“I dream my painting, and then I paint my dream.”
And so the artist did paint capturing his dreams, thoughts, hopes, and melancholies onto the canvas. But what many are not aware of is that behind the beauty of Van Gogh’s landscapes, portraits and still-lives, the artist deeply examined the emotional and intellectual context of his art through the written word.
Currently on view at the Royal Academy of Art in London is a landmark exhibition of work of Vincent Van Gogh (1853-1893) alongside his tremendous written correspondences. Over 35 original letters which have rarely been exhibited to the public due to their fragility are now on display together with 65 paintings and 30 drawings. The coupling of Van Gogh’s painting with his letters reveals how closely the two art forms were interlocked for the artist.
Without taking away importance from Van Gogh’s paintings, the exhibition uses the artist’s letters as a starting point. His letters were often used as written “sketches” to signal a work in progress or a completed work. Actual works are referenced as are those pertaining to other artists with the majority of the letters written to his brother Theo, an art dealer who supported Vincent throughout his very challenging artistic career. Letters were also written to other family members such as his sister Wilhelmina and others were written to artists such as Anton van Rappard, Emile Bernard, and Paul Gauguin during various phases of his life.

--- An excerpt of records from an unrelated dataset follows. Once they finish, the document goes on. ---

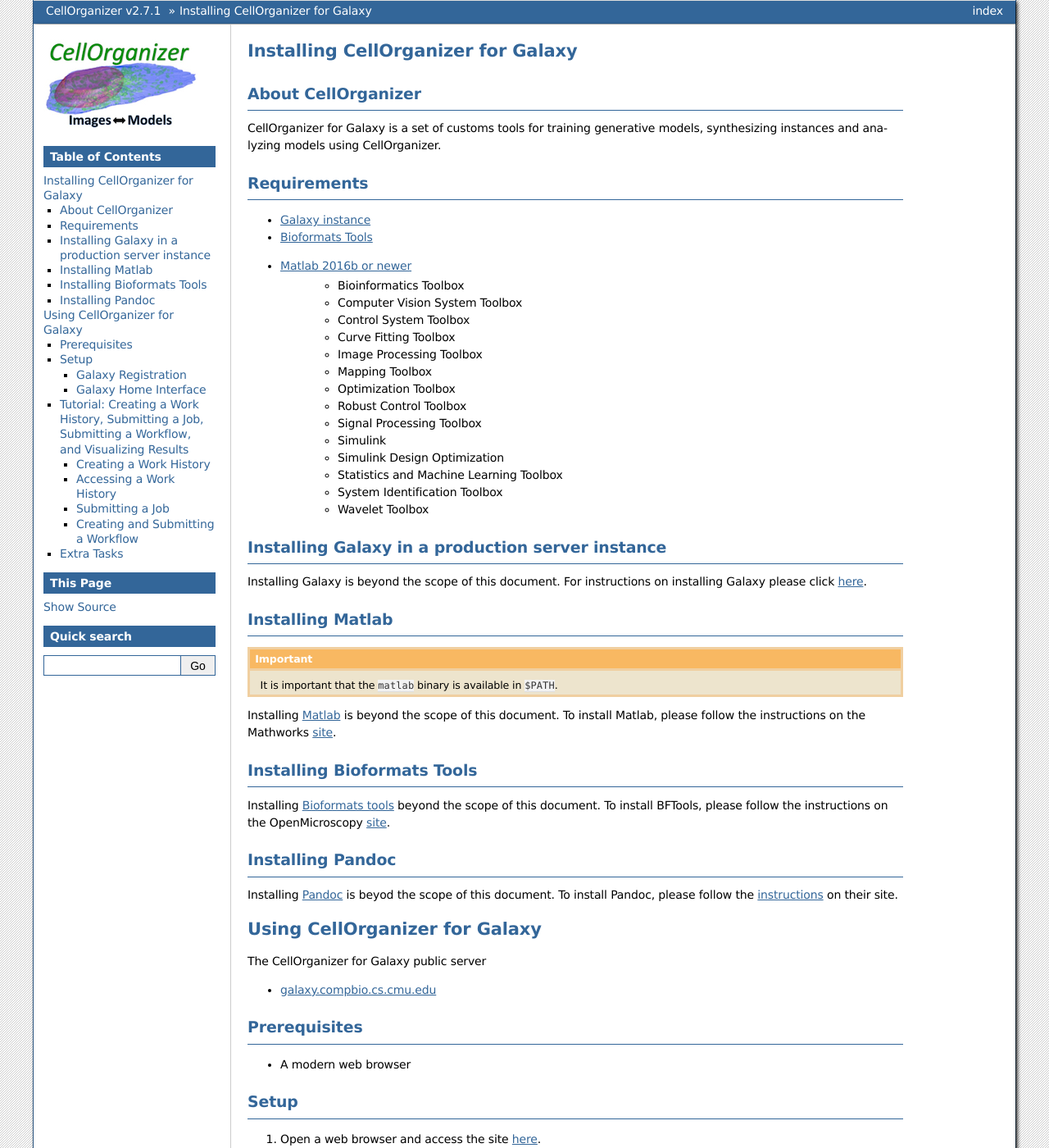
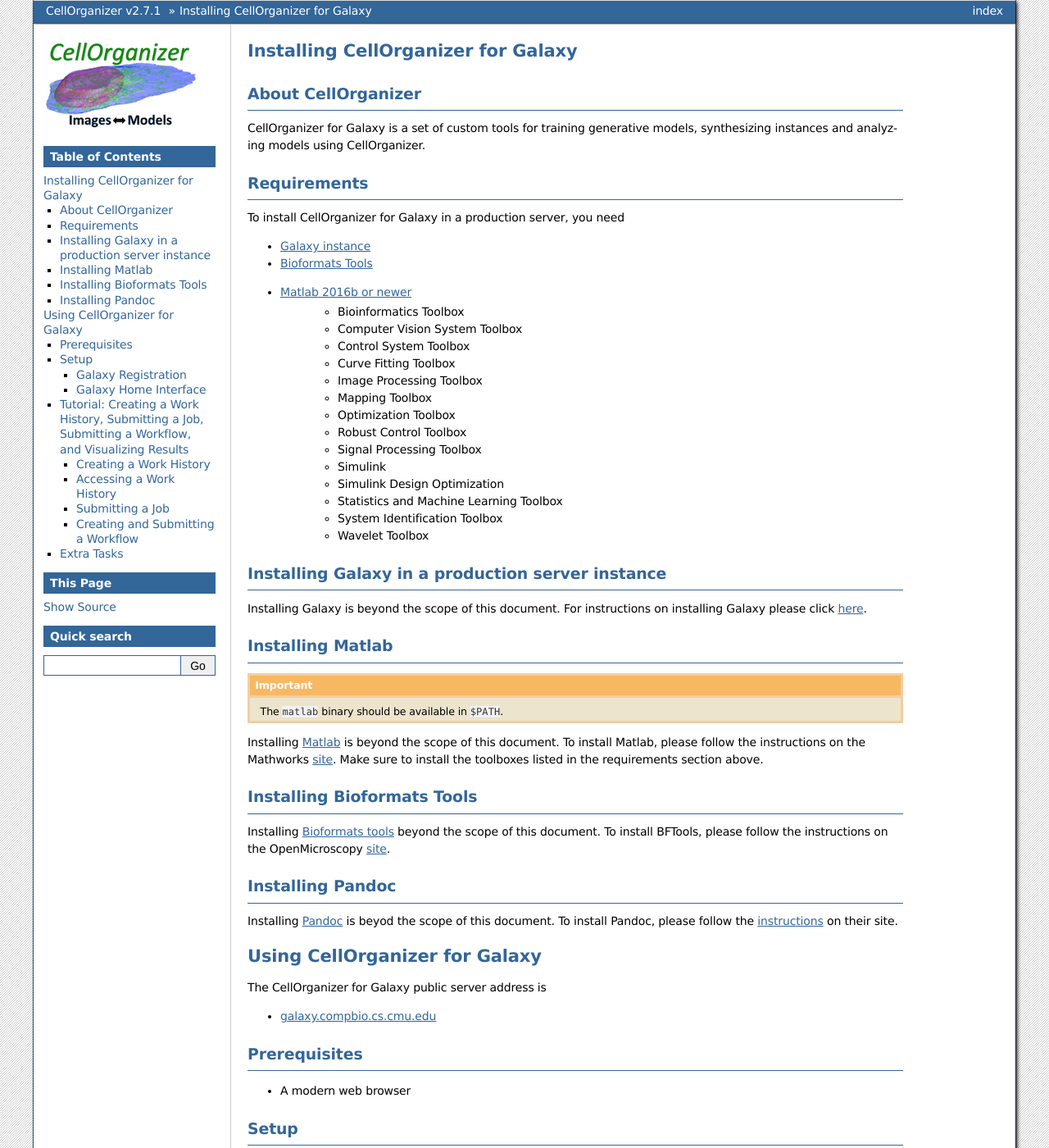
Before and after one commit to murphygroup/cellorganizer-documentation_old, a Sphinx documentation site: the page built from source/chapters/galaxy/index.rst, in a window 1280 px wide and 1400 px high. Shown: the whole window at 82% size. Built offline with Sphinx 7.4.7, drawn with Linux system fonts in a browser that asks for light colours; some of the changed text lies outside the part shown.

Commit message:
Updated docs

```diff
--- a/source/chapters/galaxy/index.rst
+++ b/source/chapters/galaxy/index.rst
@@ -4,10 +4,12 @@
 About CellOrganizer
 *******************
 
-CellOrganizer for Galaxy is a set of customs tools for training generative models, synthesizing instances and analyzing models using CellOrganizer.
+CellOrganizer for Galaxy is a set of custom tools for training generative models, synthesizing instances and analyzing models using CellOrganizer.
 
 Requirements
 ************
+
+To install CellOrganizer for Galaxy in a production server, you need
 
 * `Galaxy instance <https://galaxyproject.org/>`_
 * `Bioformats Tools <https://docs.openmicroscopy.org/bio-formats/5.8.2/users/comlinetools/>`_
@@ -36,9 +38,9 @@
 *****************
 
 .. IMPORTANT::
-   It is important that the ``matlab`` binary is available in ``$PATH``.
+   The ``matlab`` binary should be available in ``$PATH``.
 
-Installing `Matlab <https://www.mathworks.com/products/matlab.html>`_ is beyond the scope of this document. To install Matlab, please follow the instructions on the Mathworks `site <https://docs.galaxyproject.org/en/latest/admin/production.html>`_.
+Installing `Matlab <https://www.mathworks.com/products/matlab.html>`_ is beyond the scope of this document. To install Matlab, please follow the instructions on the Mathworks `site <https://docs.galaxyproject.org/en/latest/admin/production.html>`_. Make sure to install the toolboxes listed in the requirements section above.
 
 Installing Bioformats Tools
 ***************************
@@ -53,7 +55,7 @@
 Using CellOrganizer for Galaxy
 ==============================
 
-The CellOrganizer for Galaxy public server
+The CellOrganizer for Galaxy public server address is
 
 * `galaxy.compbio.cs.cmu.edu <http://galaxy.compbio.cs.cmu.edu:9000/>`_
 
@@ -65,7 +67,7 @@
 Setup
 *****
 
-#. Open a web browser and access the site `here <http://galaxy2.bridges.psc.edu>`_.
+#. Open a web browser and access the `site <galaxy.compbio.cs.cmu.edu>`_.
 #. Register for a user account, or log onto a preexisting account.
 #. Become familiar with different components of the Galaxy Home Interface.
 
```
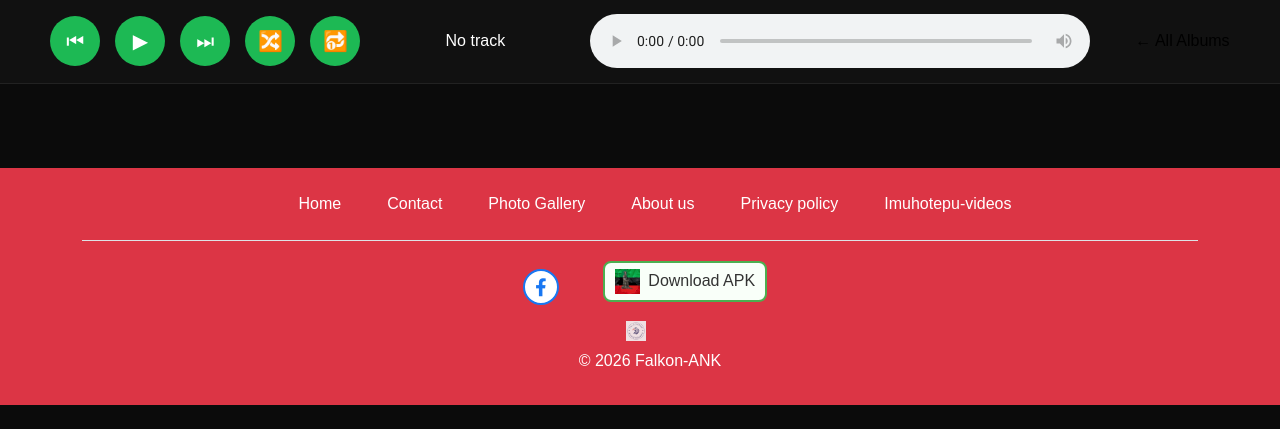
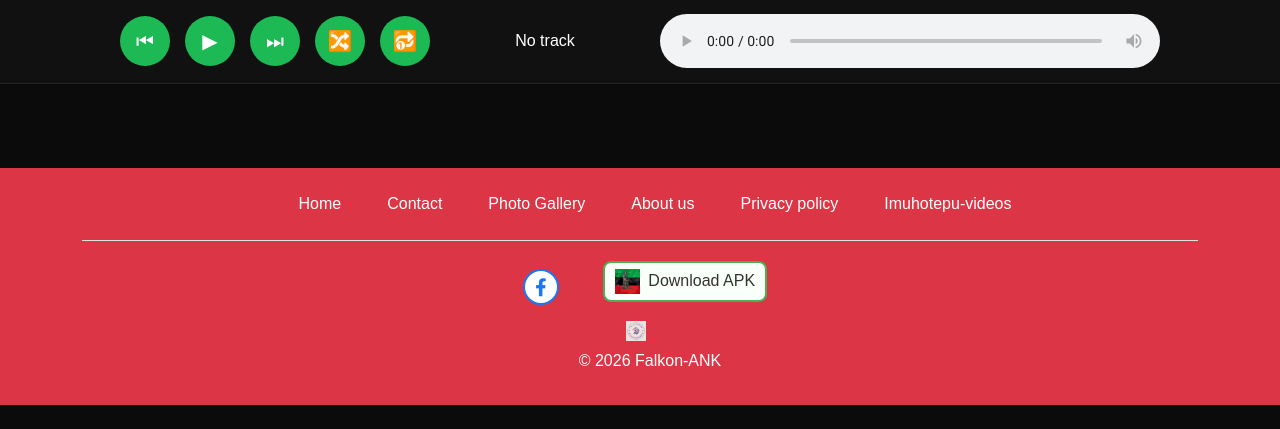
Before and after one commit to ImuPer/FalkonANK_web, a Symfony app: template templates/music/index.html.twig in a window 1280 px wide. Shown: the part 544-973 px from the top of the page. Run offline with Twig, Linux system fonts and the light colour scheme; the template is opened without the code that fills it, so the values that code supplies are empty; some libraries are stand-ins or nearby versions.

Commit message:
Facture_Album_traduction

```diff
--- a/templates/music/index.html.twig
+++ b/templates/music/index.html.twig
@@ -626,9 +626,6 @@
 				📄
 			</a>
 		{% endif %}
-		<a href="{{ path('app_albums_index') }}">
-			← {{ 'albums.all_albums'|trans }}
-		</a>
 	</div>
 
 
```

The exhibition incorporates the latest edition of the artist’s correspondence: Vincent van Gogh- The Letters: The Complete Illustrated and Annotated Edition. The new edition is the result of 15 years of scholarship by Leo Jansen, Hans Luijten and Nienke Bakker of the Van Gogh Museum. His letters, like his art, are often excruciatingly emotional. They reflect a deep pondering over the questions of art, nature, and literature. They are, undoubtedly, great works of literature.
Van Gogh was born in the South of Netherlands in 1853 and was the second of six children by a Protestant pastor. During his early years, the artist worked for a firm of art dealers in The Hague and in London before he became a missionary worker. His artistic career began when he was 27 years old and spanned only ten years until his suicide in 1890. Mostly self-taught, he produced more than 800 paintings and 1,200 drawings during his short career. He compulsively wrote eloquent letters expressing his hard-working and exceptionally sensitive nature and most importantly, his great intellect. Regardless of his melancholic nature and his eventual suicide, his writings express of love for life.
“And if my illness recurred you would excuse me, I still love art and life very much.”- To Theo Van Gogh and Jo van Gogh-Bonger. Auvers-sur-Oise, Wednesday, 2 July 1890
“Love many things, for therein lies the true strength, and whosoever loves much performs much, and can accomplish much, and what is done in love is done well.”- (As quoted in Wisdom for the Soul: Five Millennia of Prescriptions for Spiritual Healing (2006) by Larry Chang, p. 483)
“For me, the work is an absolute necessity. I cannot put it off; I don’t care for anything else; that is to say, the pleasure in something else ceases at once, and I become melancholy when I cannot go on with my work. I feel then as the weaver does when he sees that his threads have got tangled, the pattern he had on the loom has gone to the deuce, and his exertion and deliberation are lost.” –Letter to Theo Van Gogh.